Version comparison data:
******

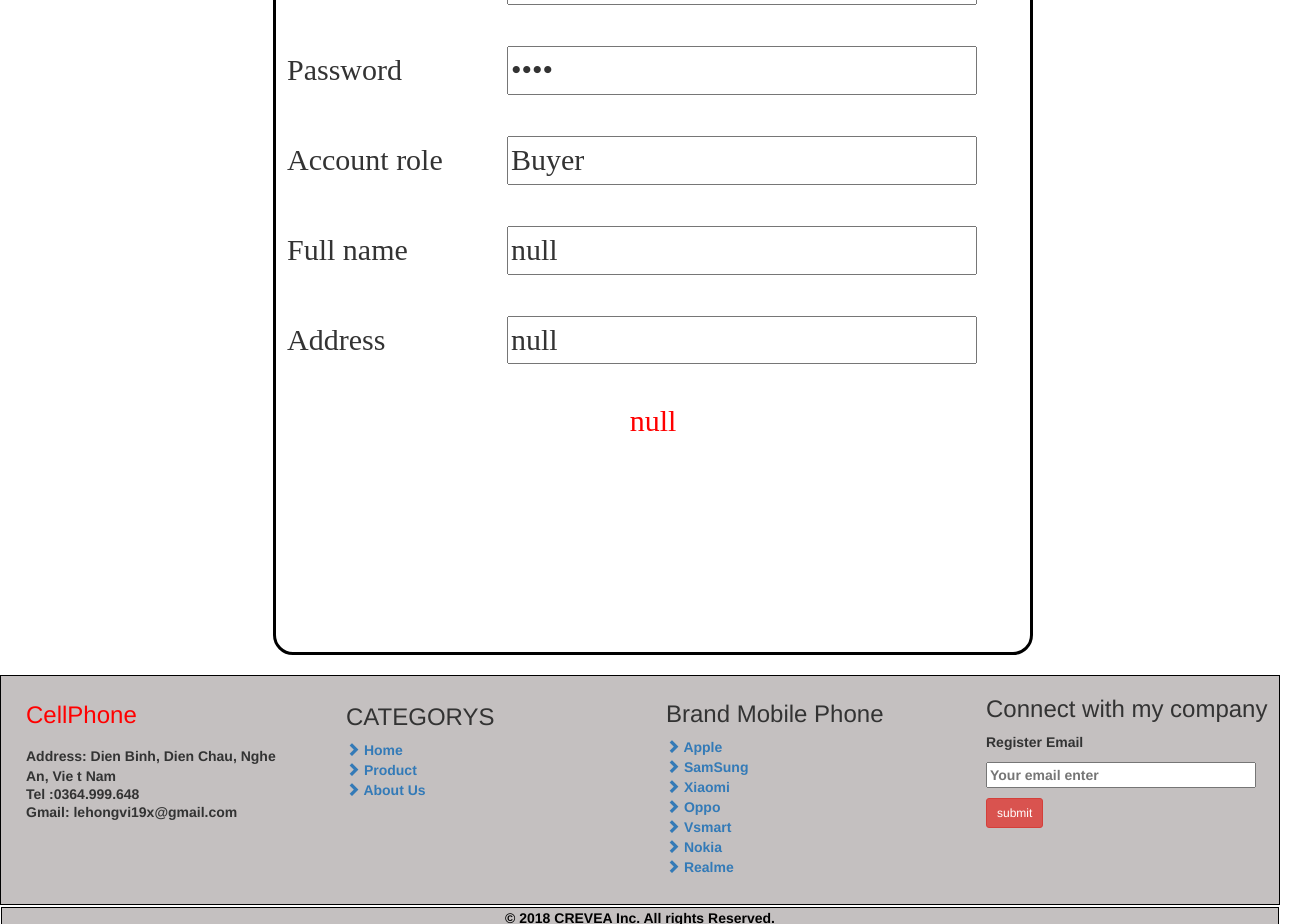
Repository: volhfx07132/Project-1
Page: http://localhost/PRJ321x_ASM3_Le_Hong_Vo/register.jsp
An editor plug-in stored every save of this project. The page is shown before and after the next save, followed by the edit.
The browser window is 1280 px wide. The page is 1296 px wide, so the pictures cover 1296 px, including what lies to the right of the window. The pictures show the part of the page from y = 597 to 1521 px (the page is 1525 px tall).
The page is served by Tomcat 9. Other server files are loaded and not shown. The template is opened directly, without the code that normally fills it, so the values that code supplies are empty.

Above is the page before, as saved 2021-09-13 16:01:21.

### PRJ321x_ASM3_Le_Hong_Vo/src/main/webapp/register.jsp
<%@ taglib prefix="c" uri="http://java.sun.com/jsp/jstl/core"%>

<!-- Hearder Hear -->
<!-- Check account email ${name_account_login}-->

<c:import url="header.jsp"></c:import>
<div class="box_login">
    <div style="height: 780px;" class="box_login_account">
         <p class="action">Create a new Account</p>

         <form action="mainController" method="post">
              <input class="input_action" type="hidden" name="action" value="doRegister">
              <table>

                 <tr class="table_action_login">
                     <td class="td_name_information">
                         Email
                     </td>
                     <td class="td_action">
                         <input class="input_action" type="email" name="email" value='<%=request.getAttribute("user_email") %>' placeholder="Email">
                     </td>
                 </tr>
                 <tr class="table_action_login">
                    <td class="td_name_information">
                        Password
                    </td>
                    <td class="td_action">
                        <input class="input_action" type="password" name="password" value='<%=request.getAttribute("password") %>' placeholder="Password">
                    </td>
                </tr>
                <tr class="table_action_login">
                    <td class="td_name_information">
                        Account role
                    </td>
                    <td class="td_action">
                        <input class="input_action" type="text" name="role" value="Buyer" placeholder="Role">
                    </td>
                </tr>
                <tr class="table_action_login">
                    <td class="td_name_information">
                        Full name
                    </td>
                    <td class="td_action">
                        <input class="input_action" type="text" name="fullName" value='<%=request.getAttribute("user_name") %>' placeholder="Full name">
                    </td>
                </tr>
                <tr class="table_action_login">
                    <td class="td_name_information">
                        Address
                    </td>
                    <td class="td_action">
                        <input class="input_action" type="text" name="address" value='<%=request.getAttribute("user_address") %>' placeholder="Address">
                    </td>
                </tr>





         </table>
            <p class="action_notification"><%=request.getAttribute("message")%></p>
         </form>
    </div>
 </div>
<!-- Body Hear -->

<!-- Footer Hear -->
<c:import url="footer.jsp"></c:import>

### PRJ321x_ASM3_Le_Hong_Vo/src/main/webapp/footer.jsp
  </div>
</div>
</table>
	<div id="abouUs" class="footer">
    <table>
       <thead>
             <tr>
                 <th>
                  <div  id="idCategory"  class="creveaInfor">
                    <h3 style="margin-bottom:30px; color: red;">CellPhone</h3>
                      <p style="margin-top: -12px;"> <strong>Address: </strong>Dien Binh, Dien Chau, Nghe An, Vie t Nam</p>
                      <p style="margin-top: -12px;"><strong>Tel</strong> :0364.999.648</p>
                      <p style="margin-top: -12px;"><strong>Gmail</strong>: lehongvi19x@gmail.com</p>
                  </div>
                 </th>

                 <th>
                  <div class="creveaInfor">
                    <h3>CATEGORYS</h3>
                          <a class="fontCategory" href="#box"> <span class="glyphicon glyphicon-chevron-right"></span> Home</a> <br>
                          <a class="fontCategory" href="#home"><span class="glyphicon glyphicon-chevron-right"></span> Product</a> <br>
                          <a class="fontCategory" href="#abouUs"><span class="glyphicon glyphicon-chevron-right"></span> About Us</a> <br>
                          <a class="fontCategory" href="#home"></span></a> <br>
                    </div>
                 </th>

                 <th>
                  <div id="idLanguage" class="creveaInfor">
                    <h3>Brand Mobile Phone</h3>
                        <!--Consumer choose language-->
                          <!--part 1 choose languege-->
                            <a class="fontCategory"  href="mainController?action=iphone&name_account=${full_name}&counter=${counter}"><span class="glyphicon glyphicon-chevron-right"></span> Apple</a> <br>
                            <a class="fontCategory"  href="mainController?action=samsung&name_account=${full_name}&counter=${counter}"><span class="glyphicon glyphicon-chevron-right"></span> SamSung</a> <br>
                            <a class="fontCategory"  href="mainController?action=xiaomi&name_account=${full_name}&counter=${counter}"><span class="glyphicon glyphicon-chevron-right"></span> Xiaomi</a> <br>
                            <a class="fontCategory"  href="mainController?action=oppo&name_account=${full_name}&counter=${counter}"><span class="glyphicon glyphicon-chevron-right"></span> Oppo</a> <br>
                            <a class="fontCategory"  href="mainController?action=vsmart&name_account=${full_name}&counter=${counter}"><span class="glyphicon glyphicon-chevron-right"></span> Vsmart</a> <br>
                            <a class="fontCategory"  href="mainController?action=nokia&name_account=${full_name}&counter=${counter}"><span class="glyphicon glyphicon-chevron-right"></span> Nokia</a> <br>
                            <a class="fontCategory"  href="mainController?action=realme&name_account=${full_name}&counter=${counter}"><span class="glyphicon glyphicon-chevron-right"></span> Realme</a> <br>
                      </div>
                 </th>

                 <th>
                  <div class="creveaInfor">
                    <h3 id="text-producter">Connect with my company</h3>
                        <p>Register Email</p>
                        <form action="">
                            <input id="inputYourEmail" required  type="text" placeholder="Your email enter" required>
                            <input id="submitButtonEgmail"  class="btn btn-danger btn-sm" type="submit" value="submit">
                        </form>
                    </div>
                 </th>
             </tr>
       </thead>
    </table>
    <div class="box_underline">
      <p>© 2018 CREVEA Inc. All rights Reserved.</p>
    </div>
  </div>


</body>
</html>

### PRJ321x_ASM3_Le_Hong_Vo/src/main/webapp/Style/body.css
@charset "ISO-8859-1";

table, tr {
	margin-bottom: 10px;
}

td {
	width: 320px;
	height: 350px;
	border: 0.5px solid black;
	border-radius: 10px;
	text-align: center;
}

.box_phone_title {
	margin: auto;
}

.box_information {
	margin-left: 13px;
}

.hot_sale {
	float: left;
	position: relative;
}

.image_phone {
	width: 200px;
	height: 200px;
	position: relative;
}

.button_sale {
	width: 60px;
	height: 50px;
	position: relative;
	background: linear-gradient(to right, blue, #ffad06);
	top: -75px;
	color: white;
	font-size: 20px;
	border-radius: 50%;
}

.name_phone {
	font-size: 20px;
	font-weight: bold;
}

.price_phone {
	font-size: 23px;
	color: red;
	font-weight: bold;
}

.star {
	width: 20px;
	height: 20px;
	float: left;
}

.text_reviewer {
	font-weight: bold;
	float: left;
	position: relative;
	top: 0px;
}

.box_hotSale {
	height: 320px;
	text-align: center;
	background: linear-gradient(to right, #ff105f, #ffad06);
	margin-bottom: 20px;
	margin-top: -20px;
}

.tr_hotSale {
	width: 660px;
	height: 143px;
	border: 0px;
	margin-bottom: 10px;
	border-radius: 10px;
	text-align: center;
}

.image_hotSale {
	width: 647px;
	margin-top: 10px;
	height: 143px;
	border-radius: 20px;
}

.logo_image {
	width: 50px;
	height: 50px;
}

.button_brand {
	height: 50px;
	border-radius: 10px;
	text-align: center;
	margin-bottom: 30px;
}

.td_brand {
	height: 50px;
	width: 200px;
	margin: 10px;
	border: 0px;
	margin-right: 10px;
	text-align: center;
}

.input_brand {
	height: 60px;
	width: 180px;
	border: 3px solid green;
	border-radius: 20px;
}

.footer {
	width: 100%;
	border: 1px solid black;
	position: relative;
	background-color: rgb(196, 192, 192);
	height: 230px;
	margin: auto;
}

.div-image-address {
	text-align: center;
}

.text-infor {
	font-size: 20px;
	color: red;
	font-family: 'Gill Sans', 'Gill Sans MT', Calibri, 'Trebuchet MS',
		sans-serif;
	text-decoration: underline;
	text-decoration-color: aqua;
}

.div-image-cart {
	background-color: rgb(196, 192, 192);
	width: 100%;
	height: 40px;
	margin: 5px 0px 5px 0px;
	text-align: center;
}

.creveaInfor {
	width: 250px;
	position: relative;
	margin: -30px 60px 10px 10px;
	top: -20px;
}

#inputYourEmail {
	margin-bottom: 10px;
	width: 270px;
}

#idCategory {
	margin-left: 25px;
}

#idLanguage {
	margin-top: 45px;
}

.div-shose {
	width: 100px;
	height: 80px;
	margin: 0px 10px 0px 10px;
	border: 2px solid blue;
}

.text-infor-trend {
	font-size: 30px;
	color: rgb(4, 0, 255);
	font-family: 'Gill Sans', 'Gill Sans MT', Calibri, 'Trebuchet MS',
		sans-serif;
	text-decoration: underline;
	text-align: center;
	text-decoration-color: rgb(255, 0, 0);
}

.text-shose {
	width: 150px;
	height: 30px;
	text-align: center;
	margin: 0px 100px 0px 10px;
}

.text-top {
	text-align: center;
	font-size: 20px;
	color: rgb(4, 0, 255);
}

.link-address {
	width: 100px;
	margin-top: 10px;
	text-align: center;
	font-size: 15px;
	color: black;
}

.div-shose-tredning {
	width: 128px;
	height: 100px;
	text-decoration: un;
	margin: 0px 10px 0px 10px;
	border: 2px solid rgb(0, 0, 0);
}

#text-producter {
	width: 300px;
}

.box_underline {
	width: 100%;
	height: 20px;
	position: relative;
	text-align:center;
	color:black;
	font-weight:bold;
	top: -10px;
	background-color: rgb(196, 192, 192);
	border: 1px solid black;
}
.img_dataBasesX{
	width: 200px;
	height: 200px;
}
#search_by{
  background: white;
  color:black;
}
.box_product_phone{
	width: 98%;
	height: 450px;
	margin-bottom: 20px;
	border: 3px solid black;
	border-radius: 20px;
}
.box_phone_image{
	width: 40%;
	height: 100%;
}
.box_phone_img{
	width:100%;
	height: 100%;
}
.box_phone_informtion{
	width: 57%;
	height: 100%;
	position: relative;
	top:-450px;
	border-right:15px;
	left: 520px;
}
.box_div_name{
	 margin: 0px 10px 10px 10px;
	width: 200px;
	text-align:left;
	height: 50px;
	border:1px solid white;
	color: red;
}
.box_div_value{
	 margin: 0px 10px 10px 10px;
	width: 500px;
	text-align:left;
	height: 50px;
	position: relative;
	top:-240px;
	left: 220px;
	border:1px solid white;
}
#box_div_value_infor{
	 margin: 0px 10px 10px 10px;
	width: 500px;
	height: 140px;
	position: relative;
	top:-240px;
	left: 220px;
	text-align:left;
	border:1px solid white;
}
#input_submit_product{
    margin: -10px 10px 0px 10px;
	width: 200px;
	height: 50px;
	border:1px solid white;
	position: relative;
	top:-240px;
	right:-300px;
	font-size:30px;
	background:pink;
}
.name_phone_product{
	width: 100%;
	text-align:center;
	height: 50px;
}
.box_login_web{
	width: 50%;
	height: 490px;
	margin-bottom: 20px;
	border: 3px solid black;
	border-radius: 20px;
	position: relative;
	right:-320px;
	font-family: 'Times New Roman', Times, serif;
	padding: 10px;
}
.action{
	text-align: center;
	font-size: 40px;
	color: blue;
}
.action_notification{
	text-align: center;
	font-size: 30px;
	color: red;
	margin-top: -15px;
}
.table_action_login{
	position: relative;
	bottom: 20px;

}
.td_name{
	width: 100px;
	height:50px;
	border: 0.5px solid white;
	border-radius: 10px;
	text-align: left;
	font-size: 30px;
	margin-right: 10px;
}
.td_action{
	width: 470px;
	height:50px;
	border: 0.5px solid white;
	border-radius: 10px;
	text-align: left;
}
.input_action{
	font-size: 30px;
	width: 470px;
	margin: 20px;
}
.box_space{
	width: 20px;
	height: 20px;
	position: relative;
	background-color: #ff105f;
}
.input_action_button{
	font-size: 30px;
	width: 360px;
	margin: 20px;
	background-color: blue;
	color: white;
}
.box_login_account{
	width: 60%;
	height: 700px;
	margin-bottom: 20px;
	border: 3px solid black;
	border-radius: 20px;
	position: relative;
	right:-260px;
	font-family: 'Times New Roman', Times, serif;
	padding: 10px;
}
.td_name_information{
	width: 200px;
	height:50px;
	border: 0.5px solid white;
	border-radius: 10px;
	text-align: left;
	font-size: 30px;
	margin-right: 10px;
}
.name_phone_product_items{
	width: 100%;
	text-align:center;
	height: 50px;
}

Loaded but not shown: PRJ321x_ASM3_Le_Hong_Vo/src/main/webapp/header.jsp (159 lines, source omitted)

After the next save:
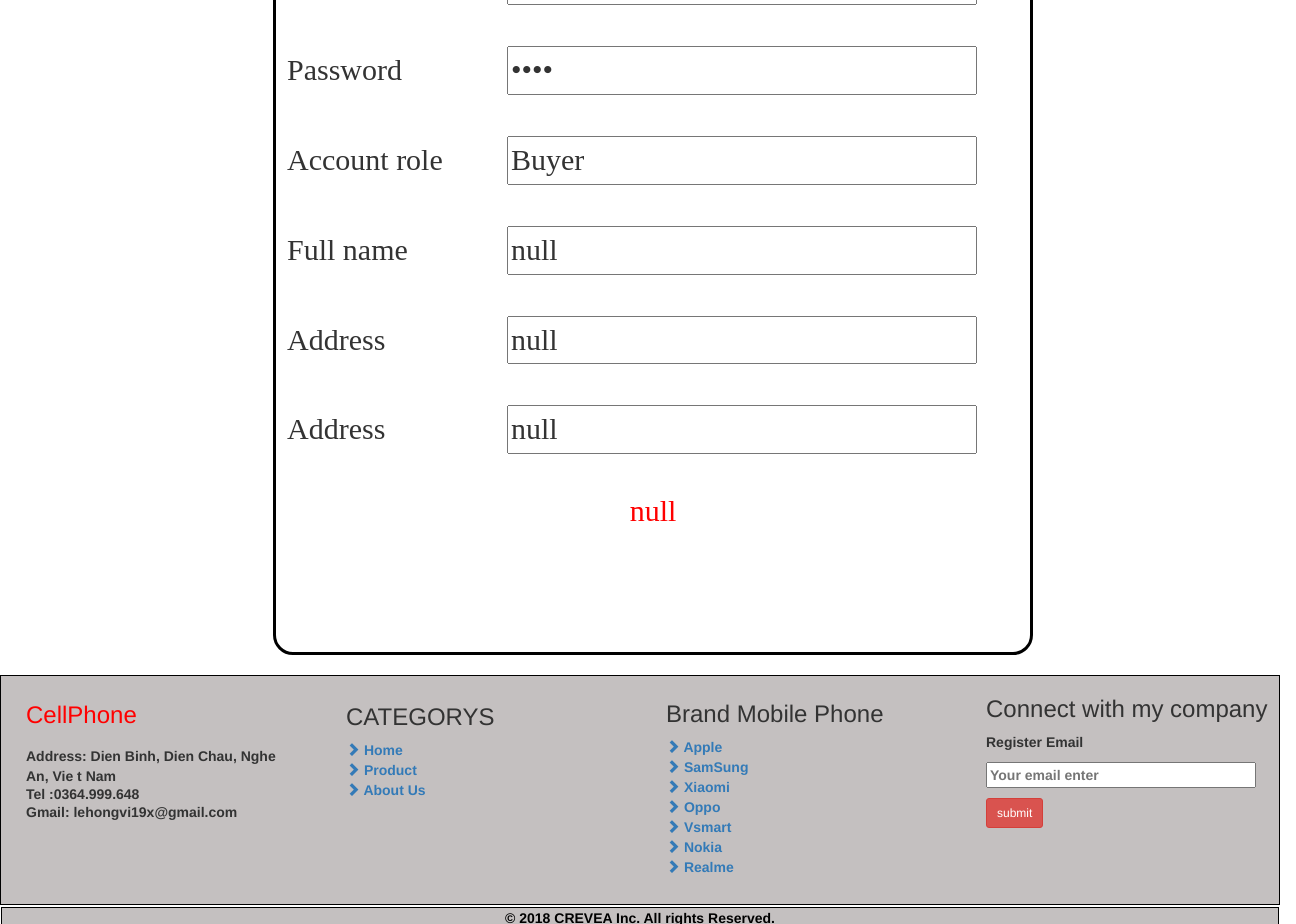
Saved 23 s later.
--- a/PRJ321x_ASM3_Le_Hong_Vo/src/main/webapp/register.jsp
+++ b/PRJ321x_ASM3_Le_Hong_Vo/src/main/webapp/register.jsp
@@ -52,6 +52,14 @@
                         <input class="input_action" type="text" name="address" value='<%=request.getAttribute("user_address") %>' placeholder="Address">
                     </td>
                 </tr>
+                 <tr class="table_action_login">
+                    <td class="td_name_information">
+                        Address
+                    </td>
+                    <td class="td_action">
+                        <input class="input_action" type="text" name="address" value='<%=request.getAttribute("user_address") %>' placeholder="Address">
+                    </td>
+                </tr>
 
 
 

After the save that followed:
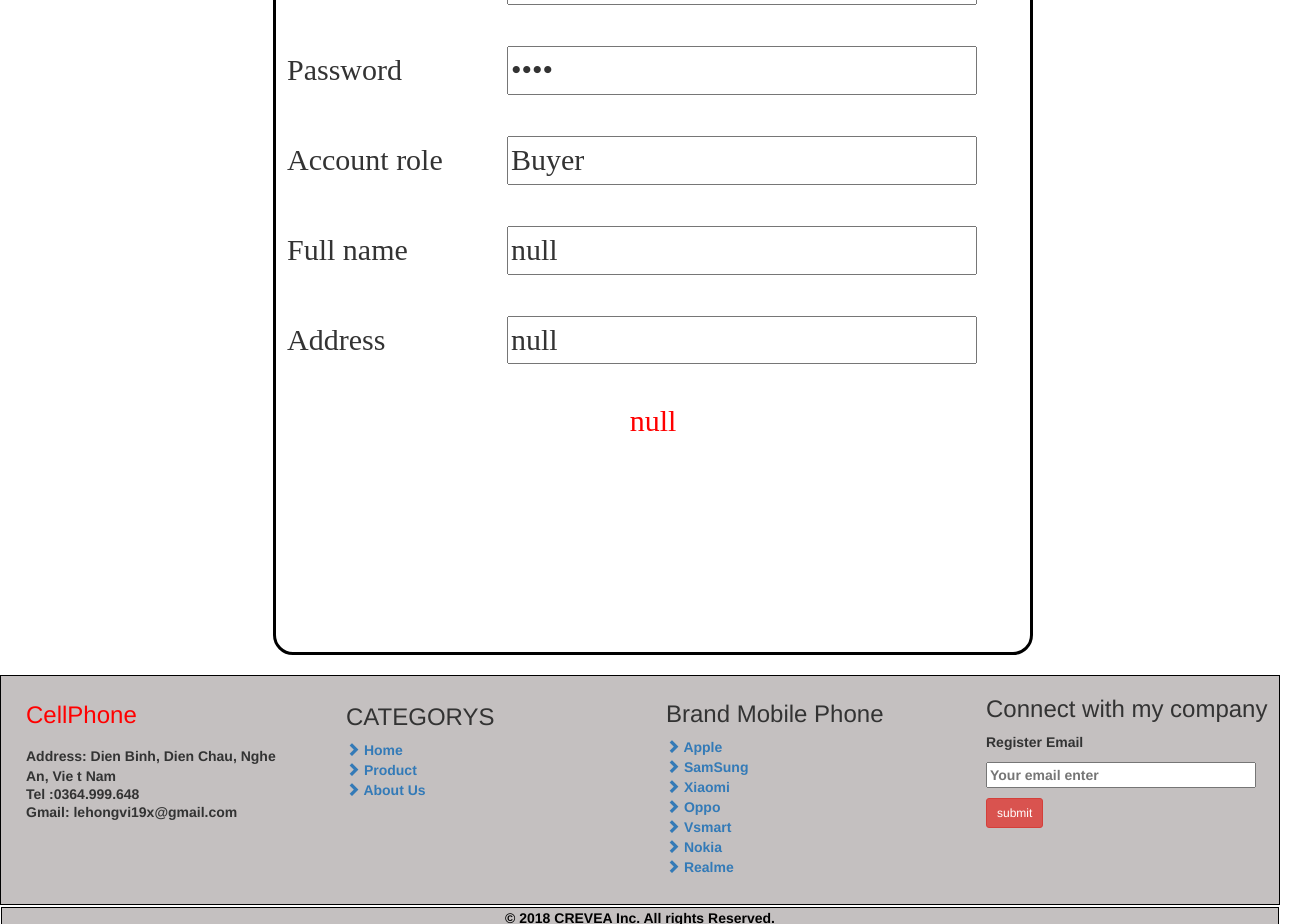
Saved 17 s later.
--- a/PRJ321x_ASM3_Le_Hong_Vo/src/main/webapp/register.jsp
+++ b/PRJ321x_ASM3_Le_Hong_Vo/src/main/webapp/register.jsp
@@ -52,14 +52,7 @@
                         <input class="input_action" type="text" name="address" value='<%=request.getAttribute("user_address") %>' placeholder="Address">
                     </td>
                 </tr>
-                 <tr class="table_action_login">
-                    <td class="td_name_information">
-                        Address
-                    </td>
-                    <td class="td_action">
-                        <input class="input_action" type="text" name="address" value='<%=request.getAttribute("user_address") %>' placeholder="Address">
-                    </td>
-                </tr>
+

******

EXERCISE DESCRIPTION
When a line in the data contains the string "http", copy that line.

WRITTEN REPLY
Page: http://localhost/PRJ321x_ASM3_Le_Hong_Vo/register.jsp
<%@ taglib prefix="c" uri="http://java.sun.com/jsp/jstl/core"%>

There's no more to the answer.